|Armand Gamache, Yvette Nichol and Jean-Guy Beauvoir in the |
movie Still Life from the CBC
The movie was telecast on the CBC last Sunday. While I was unable to watch the initial telecast Sharon and I were able to watch it online a few evenings later.
I enjoyed the movie but could not call it brilliant.
As in the books the fictional village of Three Pines entrances the viewer. The trees, dressed in autumn colours, set the scene. In the village the bistro / B &B of Gabi and Olivier is perfect. You want to get in the nearest car, train or plane to travel to the village and settle in at the inn with the local residents.
Among the police, Anthony Lemke as Jean-Guy Beauvoir, is a fine choice. While sometimes exasperated by Gamache he is a clever and dedicated officer.
Susanna Fournier as Detective Yvette Nichol, is suitably nasty and a good foil to all the other very correct officers.
Kate Hewlett as Clara Morrow, the aspiring artist and close friend to the murdered Jane Neal, is convincingly vulnerable. Penny, who has described the Clara of the books as herself should be pleased with the portrayal of Hewlett.
I regret that I still have a problem with the casting of Nathaniel Parker as Gamache. The urbane English accents of Parker do not work well with the character of a French Canadian police inspector. The producers provide an explanation for the English accent but it felt contrived.
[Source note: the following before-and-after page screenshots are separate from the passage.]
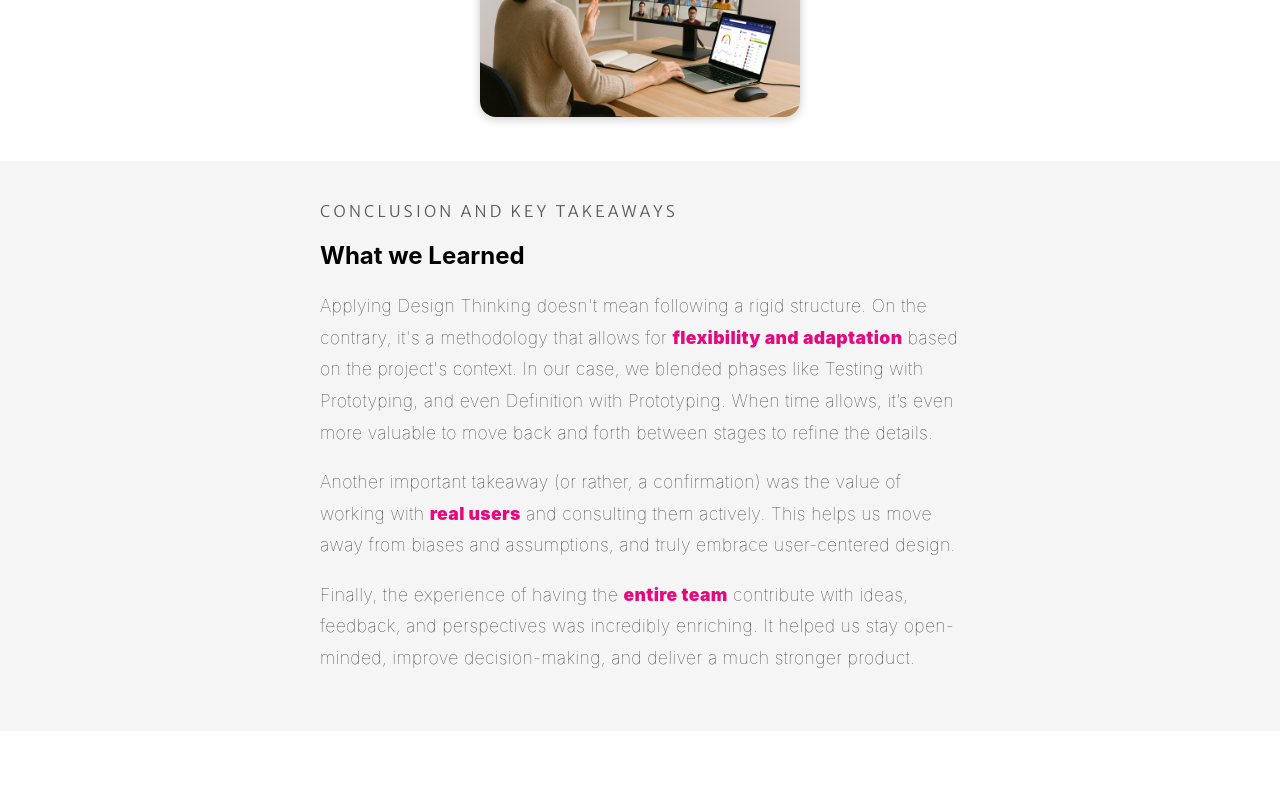
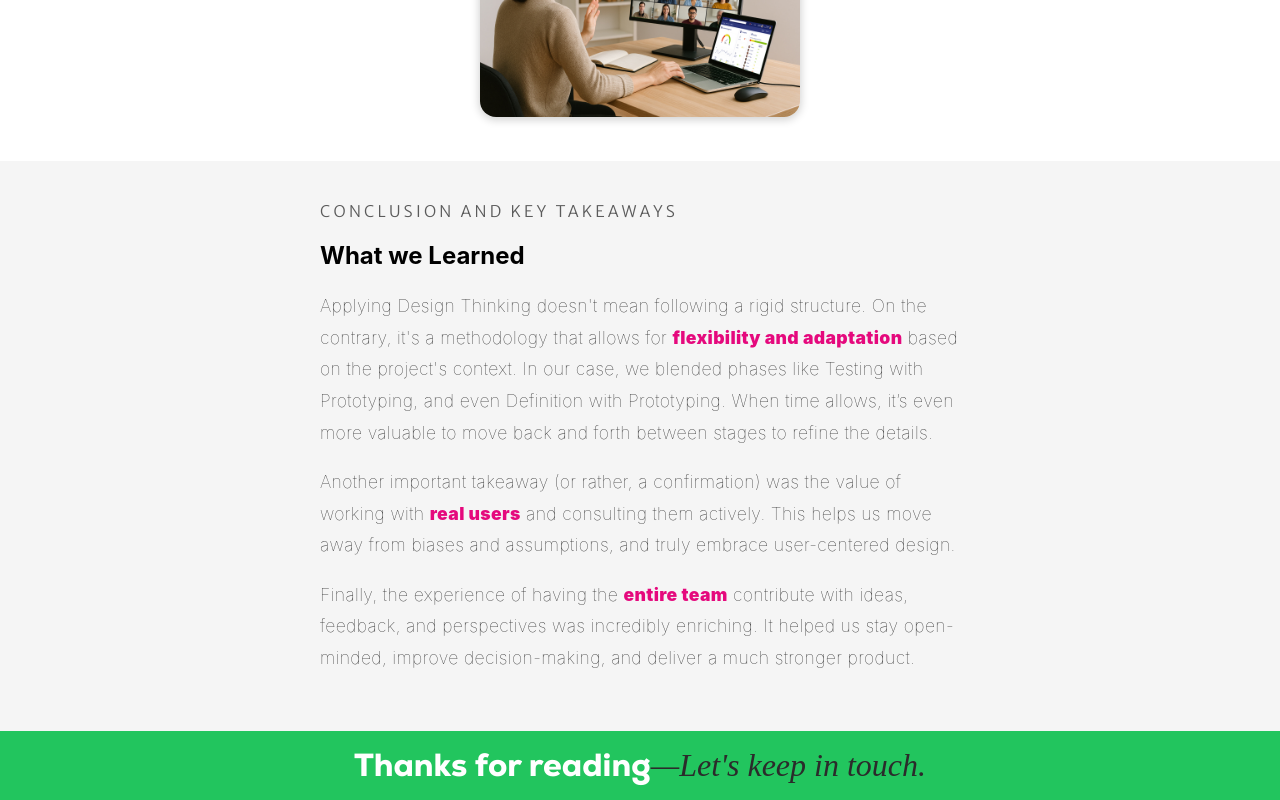
Before and after one commit to lvillaverde/lv-portfolio, a React (Create React App) app: page /Design-Thinking-in-Action-Creating-a-SaaS-EdTech-App in a window 1280 px wide. Shown: the part 11182-11982 px from the top of the page. Before the commit the page ends 11913 px from the top, so only its background shows below. Built offline with nearby package versions, Linux system fonts and the light colour scheme.

Commit message:
Footer implementation

```diff
--- /dev/null
+++ b/src/components/Footer.js
@@ -0,0 +1,18 @@
+import React from "react";
+import "./css/Footer.css";
+
+function Footer({ isHome }) {
+  const link = isHome ? "#hero" : "/#hero";
+  return (
+    <footer className="footer">
+      <div className="footer-content">
+        <h2>Thanks for reading</h2>
+        <a href={link} style={{ textDecoration: "none" }}>
+          <h3>—Let's keep in touch.</h3>
+        </a>
+      </div>
+    </footer>
+  );
+}
+
+export default Footer;
--- a/src/components/Hero.js
+++ b/src/components/Hero.js
@@ -8,7 +8,7 @@ import "./css/Hero.css";
 
 
 
-function Hero({ onCtaClick }, heroRef) {
+function Hero(props, heroRef) {
   const hero = useRef();
 
   useGSAP(() => {
@@ -57,7 +57,7 @@ function Hero({ onCtaClick }, heroRef) {
           <h2 className="title typewriter"><TypewriterHeader text="👋 Hello! I’m Leandro" /></h2>
           <p className="paragraph">I'm a Specialist Product Designer with 15+ years of experience creating <span>efficient, elegant, and user-centered</span> solutions.</p>
         </div>
-        <button className="cta" onClick={onCtaClick}>
+        <button className="cta" onClick={props.onCtaClick}>
           <img src={scrollIcon} alt="#" />
           <p>Scroll to explore</p>
           <img src={scrollIcon} alt="#" />
--- a/src/components/Home.js
+++ b/src/components/Home.js
@@ -8,6 +8,7 @@ import Hero from './Hero';
 import About from './About';
 import SkillBand from "./SkillBand";
 import StudyCases from './StudyCases';
+import Footer from './Footer';
 
 gsap.registerPlugin(ScrollTrigger, ScrollToPlugin);
 
@@ -69,7 +70,9 @@ function Home() {
   return (
     <>
       <Header />
+      <div id="hero">
       <Hero ref={heroRef} onCtaClick={handleScrollToAbout} />
+      </div>
       <div ref={aboutRef} style={{ opacity: 0, minHeight: "100vh" }}>
         <About />
       </div>
@@ -77,6 +80,7 @@ function Home() {
         <SkillBand />
       </div> */}
       <StudyCases />
+      <Footer isHome={true} />
     </>
   );
 }
--- a/src/components/StudyCaseDetailEdden.js
+++ b/src/components/StudyCaseDetailEdden.js
@@ -25,6 +25,7 @@ import Hifi12 from '../assets/study-cases/edden/hifi12.png';
 import Hifi13 from '../assets/study-cases/edden/hifi13.png';
 import DesignSystem from '../assets/study-cases/edden/design-system.png';
 import AppWorking from '../assets/study-cases/edden/app-working.jpg';
+import Footer from './Footer';
 
 import Slider from "react-slick";
 import "slick-carousel/slick/slick.css";
@@ -389,6 +390,7 @@ function StudyCaseDetailEdden({ studyCase }) {
                     </div>
                 </div>
             </div>
+            <Footer />
         </>
     );
 }
--- /dev/null
+++ b/src/components/css/Footer.css
@@ -0,0 +1,37 @@
+.footer-content {
+    display: flex;
+    align-items: center;
+    justify-content: center;
+}
+
+footer.footer {
+    display: flex;
+    background: var(--primary-color);
+    color: white;
+    justify-content: center;
+}
+
+.footer h2 {
+    font-family: 'Nexa';
+    font-size: 2em;
+    margin: 0em 0;
+}
+
+.footer h3 {
+    font-family: 'Nexa Light';
+    font-size: 2em;
+    margin: 0.5em 0;
+    font-style: italic;
+}
+
+@media screen and (max-width: 768px) {
+    .footer-content {
+        flex-flow: column;
+        margin: 1em 0;
+    }
+
+    .footer h3 {
+        margin: 0;
+        font-size: 1.5em;
+    }
+}
--- a/src/components/css/StudyCase.css
+++ b/src/components/css/StudyCase.css
@@ -128,6 +128,6 @@
 
 @media screen and (max-width: 768px) {
     .study-cases .content {
-        padding: 0 32px;
+        padding: 48px 32px 0 32px;
     }
 }
--- a/src/components/css/StudyCases.css
+++ b/src/components/css/StudyCases.css
@@ -5,4 +5,5 @@
     align-items: flex-start;
     gap: 32px;
     align-self: stretch;
+    padding-top: 48px;
 }
```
I am still uneasy that I am being unfair about Parker because he does not fit my image of Gamache from reading all the books in the series.
For another view, John Doyle in his Globe & Mail review said:
While the Gamache character has some richness in the novels, on screen he’s bland. An honourable man, given to questioning authority, but lacking the sinew and muscle of a truly commanding character. There was some fuss made about an English actor being cast as Gamache, but it really doesn’t matter here – it’s all very much in the English tradition, really.
I do consider Parker a credible leader of the investigation and he is as comfortable in the village as the Gamache of the books.
In Longmire there was little connection with the book story lines, Still Life follows the plot of the book.
The movie has a Canadian pace and flavour. There is nary a car chase, shootout or sexual adventure. It has a quieter feel for plot than current American crime drama.
At the same time I found the movie choppy at times with limited character development. I think Still Life would have worked better in a mini-series format where there would be more time to explore the characters and the village.
I am glad I watched the movie and grateful it was respectful of the book from which it was drawn.
Readers can go to http://www.cbc.ca/player/Shows/ID/2406432208/ to watch the movie online.